The Internet was widely recognized as an important marketing tool as early as 1995. Yet it wasn’t until ten years later that marketers began to realize that the Internet would redefine marketing itself. In this first part of a series on content marketing, I offer the context for how this marketing revolution came about.
It seems hard to believe in retrospect. When I helped launch one of the nation’s first Internet marketing firms in fourth quarter 1994, the big challenge in sales was explaining what “the Web” was—and why businesses should even care. Then in 1995, Bill Gates delivered a memo titled “The Internet Tidal Wave” and declared the Internet as the most important development since the PC. Not surprisingly, 1995 was soon formally declared by marketing pundits to be the “Year That Business Discovered the Internet.”
It was obviously one of the great watershed years in American business. Exactly how America would use the Internet for business was not so clear. Suddenly marketers had the luxury of offering large amounts of content on the Web at a very low cost, and customers could interact directly with that information 24/7. No longer were marketing messages bounded by the high costs of print and airtime.
Marketers’ first and natural reflex was to create reams of “brochure ware” that basically reflected the kinds of direct marketing messages they had always been inserting into their traditional media and sales collateral. The “old school” style of sales copy simply had more space to palaver about products or services. Web sites were seen as minor, “long copy” adjuncts to the overall communications program, still built around traditional media and messaging approaches. But important changes were underway.
For the “Net” to hit critical mass as a marketing tool, two things had to happen. First, the majority of Americans had to have high speed access (called broadband) to online content. Second, a visionary company born in 1998 would have to grow up to become the place where Americans begin their search for information and sources of interest.

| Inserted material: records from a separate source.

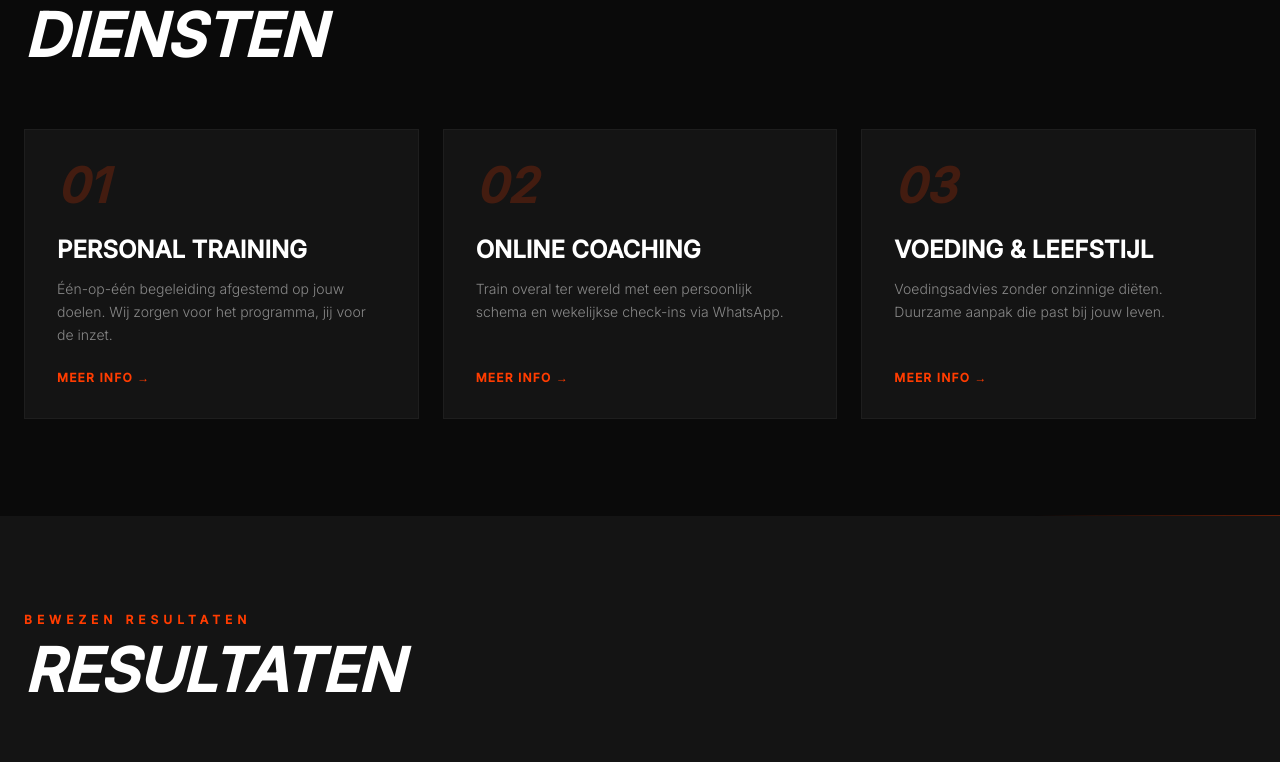
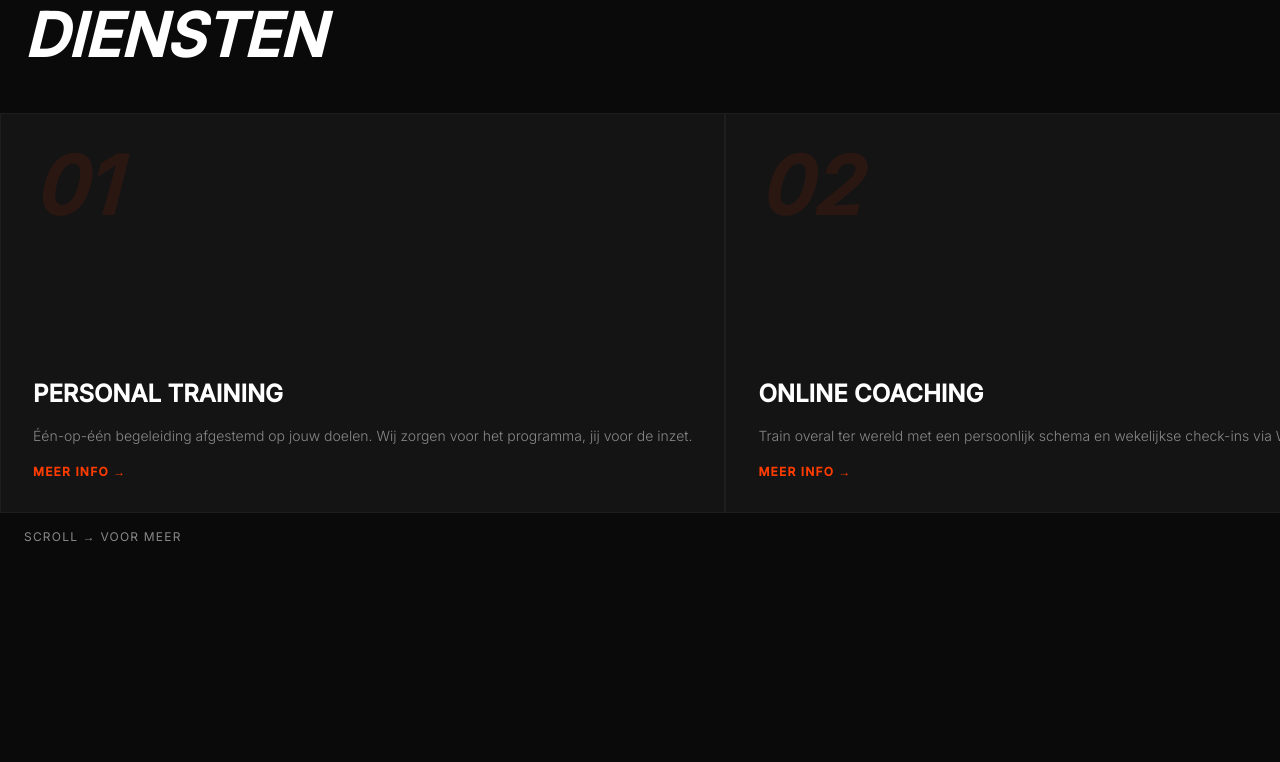
Before and after one commit to dannyelkabli-design/hybrid-performance, a Next.js app: page / in a window 1280 px wide. Shown: the part 1162-1924 px from the top of the page. Built offline with nearby package versions, Linux system fonts and the light colour scheme; a web font is replaced by a local one.

Commit message:
feat: rewrite DienstenSection — horizontal pin-scroll with GSAP ScrollTrigger

```diff
--- a/components/sections/DienstenSection.tsx
+++ b/components/sections/DienstenSection.tsx
@@ -1,56 +1,73 @@
 'use client'
 
+import { useRef } from 'react'
 import Link from 'next/link'
 import { diensten } from '@/data/diensten'
 import { SectionLabel } from '@/components/ui/SectionLabel'
-import { useScrollReveal } from '@/hooks/useScrollReveal'
+import { ScrambleText } from '@/components/ui/ScrambleText'
+import { useHorizontalScroll } from '@/hooks/useHorizontalScroll'
 
 export function DienstenSection() {
-  const ref = useScrollReveal<HTMLElement>({
-    selector: '.dienst-card',
-    stagger: 0.15,
-    y: 50,
-  })
+  const containerRef = useRef<HTMLElement>(null)
+  const trackRef = useRef<HTMLDivElement>(null)
+  const progressRef = useRef<HTMLDivElement>(null)
+
+  useHorizontalScroll({ containerRef, trackRef, progressRef })
 
   return (
     <section
+      ref={containerRef}
       id="diensten"
-      ref={ref}
-      className="py-24 max-w-7xl mx-auto px-6"
+      className="relative overflow-hidden bg-background"
     >
-      <div className="mb-16">
+      {/* Section header */}
+      <div className="max-w-7xl mx-auto px-6 pt-24 pb-12">
         <SectionLabel className="mb-3 block">Wat wij doen</SectionLabel>
         <h2 className="font-condensed font-black italic uppercase text-5xl md:text-6xl text-white leading-none">
-          ONZE<br />DIENSTEN
+          <ScrambleText text="ONZE" triggerOnScroll className="block" />
+          <ScrambleText text="DIENSTEN" triggerOnScroll className="block" />
         </h2>
       </div>
 
-      <div className="grid grid-cols-1 md:grid-cols-3 gap-6">
+      {/* Horizontal track */}
+      <div ref={trackRef} className="flex">
         {diensten.map((d) => (
           <div
             key={d.id}
-            className="dienst-card bg-surface border border-border p-8 flex flex-col gap-6 hover:border-accent/50 transition-colors"
+            className="flex-shrink-0 min-w-[320px] md:min-w-[400px] h-[400px] bg-surface border border-border flex flex-col justify-between p-8 transition-colors hover:border-accent/50"
           >
-            <span className="font-condensed font-black italic text-5xl text-accent/20 leading-none">
+            <span className="font-condensed font-black italic text-[80px] text-accent/10 leading-none select-none">
               {d.label}
             </span>
-            <div>
-              <h3 className="font-condensed font-black uppercase text-2xl text-white mb-3">
+            <div className="flex flex-col gap-4">
+              <h3 className="font-condensed font-black uppercase text-2xl text-white leading-tight">
                 {d.title}
               </h3>
               <p className="text-muted font-light text-sm leading-relaxed">
                 {d.description}
               </p>
+              <Link
+                href={d.href}
+                className="font-condensed font-bold text-xs tracking-widest uppercase text-accent hover:opacity-70 transition-opacity"
+              >
+                {d.cta} →
+              </Link>
             </div>
-            <Link
-              href={d.href}
-              className="mt-auto font-condensed font-bold text-xs tracking-widest uppercase text-accent hover:opacity-70 transition-opacity"
-            >
-              {d.cta} →
-            </Link>
           </div>
         ))}
       </div>
+
+      {/* Progress bar — driven by useHorizontalScroll via progressRef */}
+      <div
+        ref={progressRef}
+        className="absolute bottom-0 left-0 h-[3px] w-full bg-accent origin-left"
+        style={{ transform: 'scaleX(0)' }}
+      />
+
+      {/* Scroll hint */}
+      <p className="font-condensed text-xs tracking-widest uppercase text-muted px-6 py-4">
+        Scroll → voor meer
+      </p>
     </section>
   )
 }
```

That company was Google. Today, it’s used more than 5.9 billion times a day—a number approaching the entire population of planet Earth. You’ll probably use it a minimum of 3-5 times today.
By 2005, the majority of Americans also had broadband access to virtually unlimited content, and doing a “Google search” became the first stop on the way to find anything you were looking for—whether text, images or videos. Some called it convergence, but in every sense, the perfect storm had arrived. It began as a groundswell but soon evolved into a profound sea change. As early as 2007, experts were talking about a whole set of “new rules for marketing and PR.”
By 2010, it was becoming very evident that these two factors—broadband access and search capability—were giving rise to an entirely new marketing model. Prospective customers no longer depended on marketing messages directed to the masses in self-serving bursts of sales copy. Now the pendulum of power swung to the buyers, who have virtually all the information in the world at their fingertips. And they began with general information before seeking sources for products or services.
This included background on the needs, issues and trends those offerings were intended to address. The Web also provided forums for sharing and posting actual customer reviews, which could move your company to the front of the line or remove you entirely—without you ever even knowing why.
Once they felt educated as informed consumers, only then would they compile a short list of companies that seemed to make sense in light of their information. Even if they went straight to locating a potential vendor, they used the keywords—and not company names. In either case, if your company didn’t come up in the search phase you might as well not exist at all.
Smart marketers began to realize that if they provided more generic content that spoke to the prospects’ information needs—and included keywords relevant to their searches—those prospects might find their way to their websites earlier in the process.
Soon, the smartest marketers were realizing that it all began with offering information—not sales copy—in a way that brought prospects to their websites via Google (or other search engines) based on a strong search engine ranking. Achieving a high search position (first page or two of search results) birthed a whole new marketing discipline called search engine optimization or SEO.
When social media began to come of age in roughly that same time frame, there suddenly became another new way to move people to your content, again at very little cost. A “tweet” with a link could lead prospects right to your content bank—whether that meant a blog, a Facebook page or special content on your website (ideally all three). That digital combination of online content, SEO and social media began to become known as content marketing.
In full bloom, content marketing sees the prospect first as someone to attract through search and social media and then to engage in intelligent conversation about what interests them. Products and services are kept more in the background—at least at first. This dialogue leads to sales as an afterthought, a logical conclusion to a trusting relationship. Transactions are secondary to engagement.
As simple as it sounds, content marketing requires a set of finely-honed skill sets to be successful. For example, content must exhibit true, strategic thought leadership, and your keyword/SEO/social strategies must be intelligent and agile. Also, with 46 percent of searches now happening on mobile devices, your content has to be “mobile friendly” as well. The focus must always be on your prospect.
Ironically, content marketing must still serve your company goals for revenues and profit. Achieving that golden balance between educator and seller is the art form that defines content marketing success.
So now that we have traced the roots and reasons behind content marketing, I will be following up with a series on the key elements of content marketing and the best practices associated with each. You’ll find a lot of great information you can use—all with no sales propaganda included.
Because content marketing is all about what matters to you.